Give back every line of the data exactly. Pictures are not part of the copy.

■ Data provided:
◆ ◆ ◆ ◆

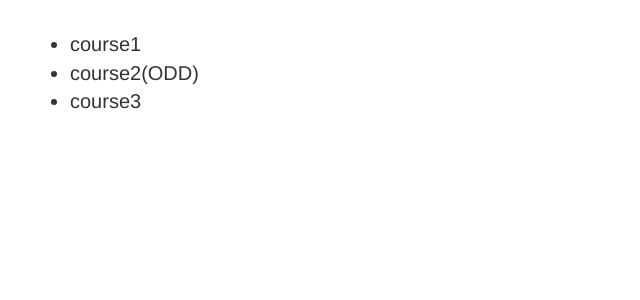
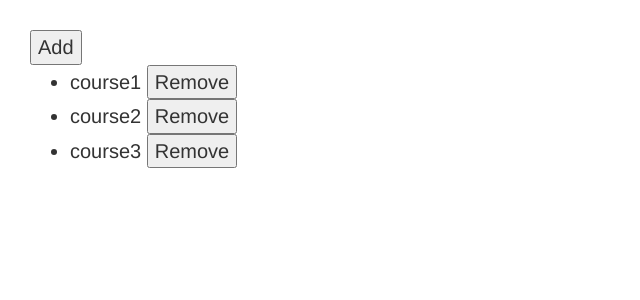
Before and after one commit to corsantic/AngularTraining, an Angular app: page / in a window 1280 px wide. Shown: the top 300 px of the page, without its empty margins (0-640 px from the left). Built offline with nearby package versions, Linux system fonts and the light colour scheme.

Commit message:
remove Course and add course

```diff
--- a/src/app/app.component.html
+++ b/src/app/app.component.html
@@ -1,5 +1,9 @@
+<button (click)="onAdd()">Add</button>
+
 <ul>
-    <li *ngFor="let course of courses;odd as isOdd">
-      {{course.name}}<span *ngIf="isOdd">(ODD)</span>
+
+    <li *ngFor="let course of courses">
+      {{course.name}}
+      <button (click)="onRemove(course)">Remove</button>
     </li>
 </ul>
--- a/src/app/app.component.ts
+++ b/src/app/app.component.ts
@@ -13,5 +13,17 @@ courses=[
   { id:2,name:'course2'},
   { id:3,name:'course3'}
 ];
+onAdd()
+{
+  this.courses.push({
+    id:4,name:'course4'
+  });
+}
+onChange(course){
+ let index= this.courses.indexOf(course);
+ this.courses.splice(index,1);
+
 
 }
+
+}
```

◆ ◆ ◆ ◆

■ Exercise answer:
Before and after one commit to corsantic/AngularTraining, an Angular app: page / in a window 1280 px wide. Shown: the top 300 px of the page, without its empty margins (0-640 px from the left). Built offline with nearby package versions, Linux system fonts and the light colour scheme.

Commit message:
remove Course and add course

```diff
--- a/src/app/app.component.html
+++ b/src/app/app.component.html
@@ -1,5 +1,9 @@
+<button (click)="onAdd()">Add</button>
+
 <ul>
-    <li *ngFor="let course of courses;odd as isOdd">
-      {{course.name}}<span *ngIf="isOdd">(ODD)</span>
+
+    <li *ngFor="let course of courses">
+      {{course.name}}
+      <button (click)="onRemove(course)">Remove</button>
     </li>
 </ul>
--- a/src/app/app.component.ts
+++ b/src/app/app.component.ts
@@ -13,5 +13,17 @@ courses=[
   { id:2,name:'course2'},
   { id:3,name:'course3'}
 ];
+onAdd()
+{
+  this.courses.push({
+    id:4,name:'course4'
+  });
+}
+onChange(course){
+ let index= this.courses.indexOf(course);
+ this.courses.splice(index,1);
+
 
 }
+
+}
```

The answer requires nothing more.